Certain conditions have come to the forefront of the public consciousness in recent years. OCD and ADHD are two of those. Many individuals have been diagnosed with these conditions.
Understanding OCD or ADHD becomes vital if you have someone in your life with one of these conditions. You should also be aware that they’re not the same thing, though. In the following article, we’ll talk about the differences that make each diagnosis unique.
What is OCD?
OCD is a diagnosis that can involve repetitive behaviors or compulsions. The person who receives this diagnosis generally feels compelled to perform these behaviors. Sometimes, the behaviors are relatively harmless, but other times, they can hamper the afflicted person’s ability to lead a normal life.
Someone with OCD might have fears or thoughts that someone without it would probably consider to be unrealistic or unreasonable. You might see someone with OCD become obsessed with germs, or they may feel the need to arrange all the objects in their home in a particular way to feel safe.

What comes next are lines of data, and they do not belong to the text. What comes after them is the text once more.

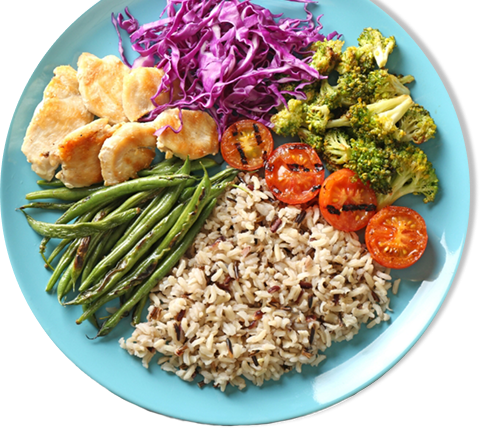
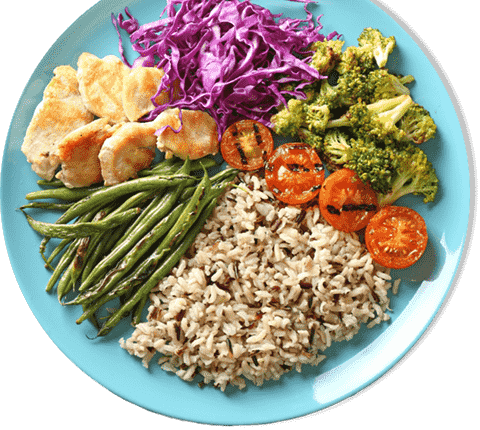
Refactor code structure for improved readability and maintainability

diff --git a/src/app/components/recipe-card-cook-book-component/recipe-card-cook-book-component.html b/src/app/components/recipe-card-cook-book-component/recipe-card-cook-book-component.html
@@ -1,21 +1,21 @@
 <section>
   @if (text == 'Italian') {
     <p>{{ text }} cuisine 🫴🏼</p>
-    <img class="plate1" src="assets/img/italian.png" alt="" />
+    <img class="plate1" src="assets/img/italian.jpg" alt="" />
   } @else if (text == 'German') {
     <p>{{ text }} cuisine 🥨</p>
-    <img class="plate1" src="assets/img/german.png" alt="" />
+    <img class="plate1" src="assets/img/german.jpg" alt="" />
   } @else if (text == 'Japanese') {
     <p>{{ text }} cuisine 🍙</p>
-    <img class="plate1" src="assets/img/japanese.png" alt="" />
+    <img class="plate1" src="assets/img/japanese.jpg" alt="" />
   } @else if (text == 'Gourmet') {
     <p>{{ text }} cuisine ✨</p>
-    <img class="plate1" src="assets/img/gourmet.png" alt="" />
+    <img class="plate1" src="assets/img/gourmet.jpg" alt="" />
   } @else if (text == 'Indian') {
     <p>{{ text }} cuisine 🍛</p>
-    <img class="plate1" src="assets/img/indian.png" alt="" />
+    <img class="plate1" src="assets/img/indian.jpg" alt="" />
   } @else if (text == 'Fusion') {
     <p>{{ text }} cuisine 🍢</p>
-    <img class="plate1" src="assets/img/fusion.png" alt="" />
+    <img class="plate1" src="assets/img/fusion.jpg" alt="" />
   }
 </section>

diff --git a/src/styles.scss b/src/styles.scss
@@ -51,6 +51,7 @@ img {
 
 @font-face {
   font-family: 'Quicksand';
+  // src: url('/assets/fonts/Quicksand.ttf') format('truetype');
   src: url('../public/assets/fonts/Quicksand.ttf') format('truetype');
 }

What About ADHD?
As for ADHD, it is considered by medical doctors to be a neurodevelopmental disorder. It can start to develop in childhood, though someone who receives this diagnosis must also grapple with the condition throughout adulthood.
Sometimes, a person with ADHD can have trouble maintaining a healthy relationship. Other times, someone who has it may struggle at school or at work. They may have low self-esteem. They may also have trouble paying attention, or they might have periods of intense hyperactivity.

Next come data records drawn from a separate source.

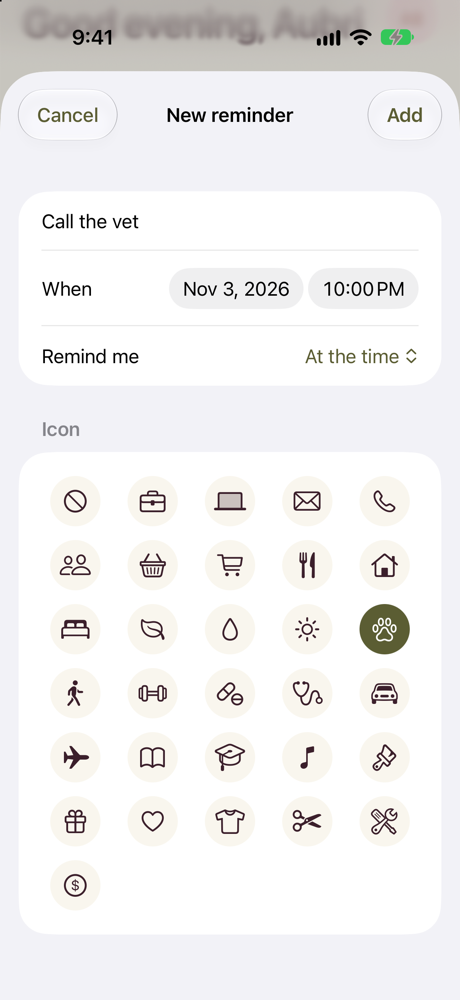
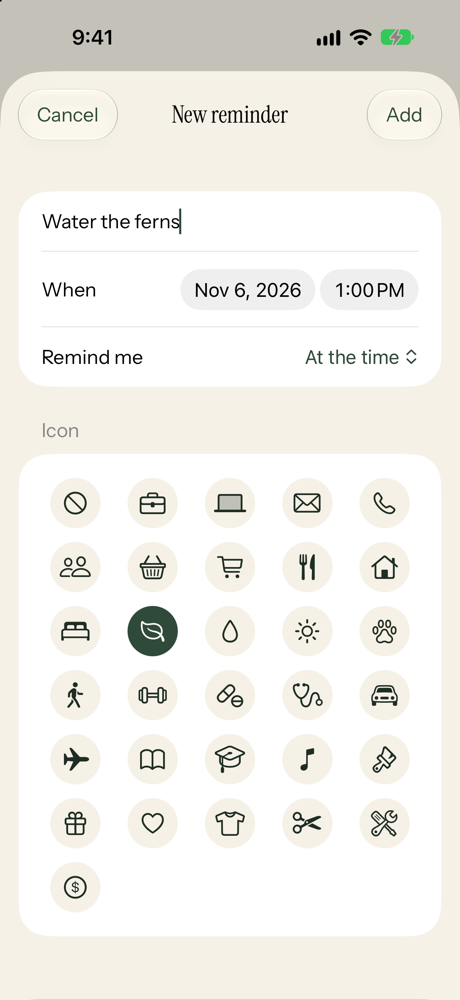
updated README

diff --git a/EverydayApp/App/SampleData.swift b/EverydayApp/App/SampleData.swift
@@ -4,7 +4,7 @@ import SwiftData
 /// Fills the app with data that mirrors the mockup. Used by the
 /// "Load sample data" button and by Xcode previews.
 enum SampleData {
-    /// Adds sample lists, tasks and Library items. Doesn't remove anything first.
+    /// Adds sample lists, tasks, Library items, habits and workouts. Doesn't remove anything first.
     static func load(into context: ModelContext) {
         let cal = Calendar.current
 
@@ -95,5 +95,74 @@ enum SampleData {
         save("Little Olive", "Downtown", .restaurant, .want, "Mediterranean")
         save("Sora Ramen", "Eastside", .restaurant, .want, "Japanese")
         save("Casa Verde", "Old Town", .restaurant, .done, "Mexican", rating: 4)
+
+        // Habits, with a few weeks of history so the streaks and 7-day bars have something to show.
+        func habit(_ name: String, _ icon: String, _ tint: CardTint, target: Int = 1, order: Int,
+                   today: Int, doneDaysAgo: [Int]) {
+            let h = Habit(name: name, icon: icon, tint: tint, target: target, order: order)
+            context.insert(h)
+            var counts = Dictionary(uniqueKeysWithValues: doneDaysAgo.map { ($0, target) })
+            if today > 0 { counts[0] = today }
+            for (daysAgo, count) in counts {
+                let checkIn = HabitCheckIn(day: at(12, daysFromNow: -daysAgo), count: count, target: target)
+                context.insert(checkIn)
+                checkIn.habit = h
+            }
+        }
+        habit("Drink water", "drop", .lavender, target: 8, order: 0, today: 3,
+              doneDaysAgo: [1, 2, 4, 5] + Array(9...17))
+        habit("Stretch", "figure.yoga", .peach, order: 1, today: 1,
+              doneDaysAgo: Array(1...4) + Array(8...19))
+        habit("Read 20 minutes", "book", .lemon, order: 2, today: 0,
+              doneDaysAgo: [2, 4, 5, 6] + Array(10...15))
+
+        // Gym: four workout days. Core was finished yesterday, so Leg x Glutes is today's,
+        // and it's half done: one exercise finished (a new best) and two sets of the next.
+        func workout(_ name: String, _ icon: String, order: Int,
+                     _ moves: [(String, Int, Int, Double?, Bool)]) -> WorkoutDay {
+            let day = WorkoutDay(name: name, icon: icon, order: order)
+            context.insert(day)
+            for (index, move) in moves.enumerated() {
+                let e = Exercise(name: move.0, sets: move.1, reps: move.2, isTimed: move.4,
+                                 weight: move.3, order: index)
+                context.insert(e)
+                e.day = day
+            }
+            return day
+        }
+        let legs = workout("PF Leg x Glutes Day", "figure.strengthtraining.functional", order: 0, [
+            ("Hip Adduction", 3, 12, 85, false),
+            ("Leg Press", 3, 12, 180, false),
+            ("Romanian Deadlift", 3, 10, 65, false),
+            ("Hip Thrust", 3, 10, 135, false),
+            ("Plank", 3, 30, nil, true),
+        ])
+        _ = workout("PF Arm x Shoulder Day", "dumbbell", order: 1, [
+            ("Shoulder Press", 3, 12, 30, false),
+            ("Bicep Curls", 3, 12, 20, false),
+            ("Lateral Raises", 3, 15, 12.5, false),
+            ("Tricep Pushdown", 3, 12, 40, false),
+        ])
+        _ = workout("PF Back x Chest Day", "figure.strengthtraining.traditional", order: 2, [
+            ("Lat Pulldown", 3, 12, 90, false),
+            ("Chest Press", 3, 12, 65, false),
+            ("Seated Row", 3, 12, 85, false),
+        ])
+        let core = workout("PF Core Day", "figure.core.training", order: 3, [
+            ("Dead Bug", 3, 12, nil, false),
+            ("Side Plank", 3, 30, nil, true),
+        ])
+        core.lastCompletedAt = at(18, daysFromNow: -1)
+
+        let moves = legs.sortedExercises
+        // Hip Adduction: 80 lbs last week, 85 today, so it shows "Best!".
+        let earlier = ExerciseLog(date: at(18, daysFromNow: -7), weight: 80, sets: 3, reps: 12)
+        context.insert(earlier)
+        earlier.exercise = moves[0]
+        for _ in 0..<3 { moves[0].finishSet(in: context) }
+        // Leg Press: two sets in, the second came up short.
+        moves[1].finishSet(in: context)
+        moves[1].finishSet(in: context, reps: 10)
+        legs.startedAt = .now.addingTimeInterval(-20 * 60)
     }
 }

diff --git a/EverydayApp/Gym/GymView.swift b/EverydayApp/Gym/GymView.swift
@@ -710,6 +710,7 @@ struct NextTimeSheet: View {
                 }
             }
             .tint(Theme.forest)
+            .themedForm()
             .navigationTitle("Nice work!")
             .navigationBarTitleDisplayMode(.inline)
             .toolbar {
@@ -831,6 +832,7 @@ struct ExerciseSheet: View {
                 }
             }
             .tint(Theme.forest)
+            .themedForm()
             .navigationTitle(editing == nil ? "New exercise" : "Edit exercise")
             .navigationBarTitleDisplayMode(.inline)
             .toolbar {
@@ -914,6 +916,7 @@ struct WorkoutDaySheet: View {
             Form {
                 TextField("e.g. Leg x Glutes Day", text: $name)
             }
+            .themedForm()
             .navigationTitle(editing == nil ? "New workout day" : "Rename workout")
             .navigationBarTitleDisplayMode(.inline)
             .toolbar {
@@ -989,6 +992,7 @@ struct ImportRoutineSheet: View {
                 }
             }
             .tint(Theme.forest)
+            .themedForm()
             .navigationTitle("Paste from Notes")
             .navigationBarTitleDisplayMode(.inline)
             .toolbar {
@@ -1084,6 +1088,7 @@ struct GymScheduleSheet: View {
                 }
             }
             .tint(Theme.forest)
+            .themedForm()
             .navigationTitle("Schedule & Health")
             .navigationBarTitleDisplayMode(.inline)
             .toolbar {

diff --git a/EverydayApp/Shared/Sheets.swift b/EverydayApp/Shared/Sheets.swift
@@ -58,6 +58,7 @@ struct NewTaskSheet: View {
                 }
             }
             .tint(Theme.forest)
+            .themedForm()
             .navigationTitle(kind == .reminder ? "New reminder" : "New task")
             .navigationBarTitleDisplayMode(.inline)
             .toolbar {
@@ -137,6 +138,7 @@ struct NewListSheet: View {
                 }
             }
             .tint(Theme.forest)
+            .themedForm()
             .navigationTitle(editing == nil ? "New list" : "Edit list")
             .navigationBarTitleDisplayMode(.inline)
             .toolbar {
@@ -189,6 +191,7 @@ struct ItemEditSheet: View {
                 }
             }
             .tint(Theme.forest)
+            .themedForm()
             .navigationTitle("Edit item")
             .navigationBarTitleDisplayMode(.inline)
             .toolbar {
@@ -261,6 +264,7 @@ struct SettingsSheet: View {
                 }
             }
             .tint(Theme.forest)
+            .themedForm()
             .navigationTitle("Settings")
             .navigationBarTitleDisplayMode(.inline)
             .toolbar {
@@ -307,6 +311,7 @@ struct TaskIconSheet: View {
                 IconGrid(icons: IconChoices.tasks, selection: $task.icon, allowsNone: true)
                     .padding(20)
             }
+            .themedForm()
             .navigationTitle("Icon")
             .navigationBarTitleDisplayMode(.inline)
             .toolbar {

diff --git a/EverydayApp/Shared/Theme.swift b/EverydayApp/Shared/Theme.swift
@@ -232,6 +232,12 @@ struct CardStyle: ViewModifier {
 }
 
 extension View {
+    /// Gives a Form or List in a sheet the cream page color instead of iOS's gray.
+    func themedForm() -> some View {
+        scrollContentBackground(.hidden)
+            .background(Theme.background)
+    }
+
     /// Rounded card with padding. Plain (surface) cards get a thin border; tinted ones don't.
     func card(_ fill: Color = Theme.surface) -> some View {
         modifier(CardStyle(fill: fill))

diff --git a/EverydayApp/Library/LibraryView.swift b/EverydayApp/Library/LibraryView.swift
@@ -419,6 +419,7 @@ struct LibraryItemSheet: View {
                 }
             }
             .tint(Theme.forest)
+            .themedForm()
             .navigationTitle("\(editing == nil ? "New" : "Edit") \(kind.singular)")
             .navigationBarTitleDisplayMode(.inline)
             .toolbar {

diff --git a/EverydayApp/Calendar/EventEditSheet.swift b/EverydayApp/Calendar/EventEditSheet.swift
@@ -119,6 +119,7 @@ struct EventEditSheet: View {
                 }
             }
             .tint(Theme.forest)
+            .themedForm()
             .navigationTitle(editing == nil ? "New event" : "Edit event")
             .navigationBarTitleDisplayMode(.inline)
             .toolbar {

diff --git a/EverydayApp/Habits/HabitsView.swift b/EverydayApp/Habits/HabitsView.swift
@@ -458,6 +458,7 @@ struct HabitSheet: View {
                     }
                 }
             }
+            .themedForm()
             .navigationTitle(editing == nil ? "New habit" : "Edit habit")
             .navigationBarTitleDisplayMode(.inline)
             .toolbar {

diff --git a/EverydayApp/Calendar/CalendarSettingsSheet.swift b/EverydayApp/Calendar/CalendarSettingsSheet.swift
@@ -91,6 +91,7 @@ struct CalendarSettingsSheet: View {
                 }
             }
             .tint(Theme.forest)
+            .themedForm()
             .navigationTitle("Calendars")
             .navigationBarTitleDisplayMode(.inline)
             .toolbar {

diff --git a/README.md b/README.md
@@ -2,6 +2,7 @@
 
 A calm iPhone app for your day: tasks, reminders, lists, your calendar, daily habits, your gym
 routine, and the books, shows, restaurants and recipes you want to get to, all in one place.
+It has a greenhouse look: cream and fern green, terracotta pots, and habits that grow into plants.
 Built with SwiftUI and SwiftData.
 
 <p align="center">
@@ -47,9 +48,17 @@ them off. Turn on **Add to calendar** to put a task on your real calendar.
 
 ### Habits
 Track the small things you want to do every day, like "Stretch" or "Drink water" (8 times).
-Tap a habit on Today to check it in. Its ring fills up as you go, and you'll see your streak
-and your best. Open **Habits** to add, edit and reorder them, see your last 7 days, or set a daily
-reminder. If you don't have any habits yet, you can add one of the suggestions with a tap.
+Each habit is a plant on the **Plant shelf** on Today. Tap it to check in, and it grows
+through four stages: **Seed** (not yet), **Sprout** (started), **Leafy** (halfway) and
+**Bloom** (done today). Long-press a plant for more options.
+
+Tap **All habits** to open **Your garden**. There you can see each habit's streak, your best,
+and a bar for each of the last 7 days. You can also add, edit, reorder and delete habits, and
+set a daily reminder. Under **Seeds to plant**, tap a suggestion to add it.
+
+<p align="center">
+  <img src="docs/screenshots/habits.png" width="250" alt="Your garden: habits as potted plants with streaks">
+</p>
 
 ### Lists
 Keep lists for anything: groceries, weekend chores, books to read. Grocery items can have a
@@ -88,7 +97,8 @@ Keep your workout routine in the app. Copy it from the Notes app and tap **Paste
 each day (like "Leg x Glutes Day") becomes a workout, and the days take turns in order. Find it on Today or at the top of the **Lists** tab.
 
 - **Set by set:** at the gym, tap each set when you finish it. If you got fewer reps than
-  planned, tap the set again to change the number.
+  planned, tap the set again to change the number. The bar at the top counts your sets,
+  finished exercises turn green, and the next one is outlined as **Up next**.
 - **Rest timer:** finishing a set starts a rest countdown. It shows on the Lock Screen and in
   the Dynamic Island, and your phone buzzes when it's time for the next set.
 - **Next time:** when you tap **Finish workout**, the app suggests going up 5 lbs on exercises
@@ -103,7 +113,7 @@ each day (like "Leg x Glutes Day") becomes a workout, and the days take turns in
 <p align="center">
   <img src="docs/screenshots/gym.png" width="250" alt="Gym screen with workout days">
   &nbsp;
-  <img src="docs/screenshots/workout.png" width="250" alt="A workout with exercises ticked off">
+  <img src="docs/screenshots/workout.png" width="250" alt="A workout in progress with the rest timer">
 </p>
 
 ### Search
@@ -115,6 +125,13 @@ Add the **Today** widget to see your next events and today's tasks without openi
 It comes in small, medium and large sizes. To add it, long-press your home screen, tap
 **Edit → Add Widget** and choose **Everyday**.
 
+### Look and feel
+Headings use [Instrument Serif](https://fonts.google.com/specimen/Instrument+Serif), with
+its italic for single-word accents (like your name in "Good morning, *Aubri*"). Everything
+else uses [Instrument Sans](https://fonts.google.com/specimen/Instrument+Sans). Both fonts
+still follow your iPhone's text size setting. The colors are cream, fern green, sage,
+terracotta and honey. Lists can be Sage, Clay, Honey or Bloom.
+
 ### Light and dark mode
 Follows your iPhone's setting, or pick Light or Dark yourself by tapping your profile picture
 (or initials) on the Today screen. That's also where you set your name and photo. The app icon has light, dark and tinted versions.
@@ -123,7 +140,8 @@ Follows your iPhone's setting, or pick Light or Dark yourself by tapping your pr
 
 1. Open `EverydayApp.xcodeproj` in Xcode.
 2. Choose an iPhone simulator or your own iPhone, then press **Run** (⌘R).
-3. To see the app filled in, go to the **Lists** tab and tap **Load sample data**.
+3. To see the app filled in, go to the **Lists** tab and tap **Load sample data**. It adds
+   lists, tasks, Library items, three habits and a four-day gym routine.
 
 The app asks for these permissions:
 
@@ -163,10 +181,16 @@ The app's code is in `EverydayApp/`, with one folder per part of the app:
 | `Tasks/` | The Tasks screen and the screen for a single task |
 | `Lists/` | The Lists screen and the screen for a single list |
 | `Library/` | The Library screen; `LibraryLookup.swift` looks up books, shows and restaurants as you type; `RecipeImporter.swift` and `TikTokRecipe.swift` read a recipe from a website link or a TikTok video |
-| `Habits/` | Daily habits (`Habits.swift`: check-ins and streaks) and their screens |
+| `Habits/` | Daily habits (`Habits.swift`: check-ins and streaks), the Your garden screen (`HabitsView.swift`) and the potted plants and growth stages (`PlantShelf.swift`) |
 | `Gym/` | Workouts, sets, weight history, personal bests, gym days and reading a routine pasted from Notes (`Gym.swift`); the Gym screens (`GymView.swift`); saving to Apple Health (`GymHealth.swift`); and the rest countdown on the Lock Screen and Dynamic Island (`RestTimer.swift`) |
-| `Shared/` | Used across the app: `Models.swift` (tasks, lists and Library items, including the repeat logic), `Components.swift` (checkboxes, rows and cards), `Sheets.swift` (pop-ups for adding things and settings), `Theme.swift` (colors, date formatting, appearance), `Search.swift`, `Reminders.swift` (task, habit and gym-day notifications) and `WidgetSync.swift` (shares today's plans with the widget) |
+| `Shared/` | Used across the app: `Models.swift` (tasks, lists and Library items, including the repeat logic), `Components.swift` (checkboxes, rows and cards), `Sheets.swift` (pop-ups for adding things and settings), `Theme.swift` (colors, fonts, date formatting, appearance), `Fonts/` (the bundled Instrument font files), `Search.swift`, `Reminders.swift` (task, habit and gym-day notifications) and `WidgetSync.swift` (shares today's plans with the widget) |
 
 `EverydayWidget/` (next to `EverydayApp/`) is the home screen widget and the rest timer's Lock Screen view, a separate part of the app that iOS runs on its own.
 
 New files go in the folder for their part of the app. Xcode picks them up automatically.
+
+## Credits
+
+Instrument Serif and Instrument Sans were made by [Instrument](https://www.instrument.com) and are free to use under the
+[SIL Open Font License](EverydayApp/Shared/Fonts/OFL.txt). They're bundled in `EverydayApp/Shared/Fonts/`
+and loaded when the app starts (see `AppFonts` in `Theme.swift`).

How Do These Conditions Differ?
ADHD and OCD have some overlapping symptoms, but they also have some distinct differences. For instance, someone with either one of these conditions may feel agitated sometimes. However, only the individual with OCD will feel the need to arrange the objects in their home in a certain way. The fixation on germs or the desire to talk about the same subject over and over is also unique to OCD.
By contrast, a person with ADHD might demonstrate hyperactivity. They may also seem impulsive to someone who does not have the disorder. They might struggle to remain focused on one task. They will frequently abandon one activity and start another, leaving half-finished projects around the house.
How Can Someone with These Conditions Combat Them?
Individuals who receive either an OCD or an ADHD diagnosis should know that these are not conditions that will necessarily stop them from having a fulfilling life. There are milder cases of OCD, and there are ways of controlling it. You can also treat your ADHD, especially now that medical science has a better understanding of it.
Seeing a doctor who knows about these conditions is usually the first step for anyone who has received either diagnosis and feels their condition is negatively impacting their life. Medication is now available that can help, and sometimes, therapy and similar forms of counseling might be beneficial.
OCD and ADHD are both relatively common, and either one is usually controllable.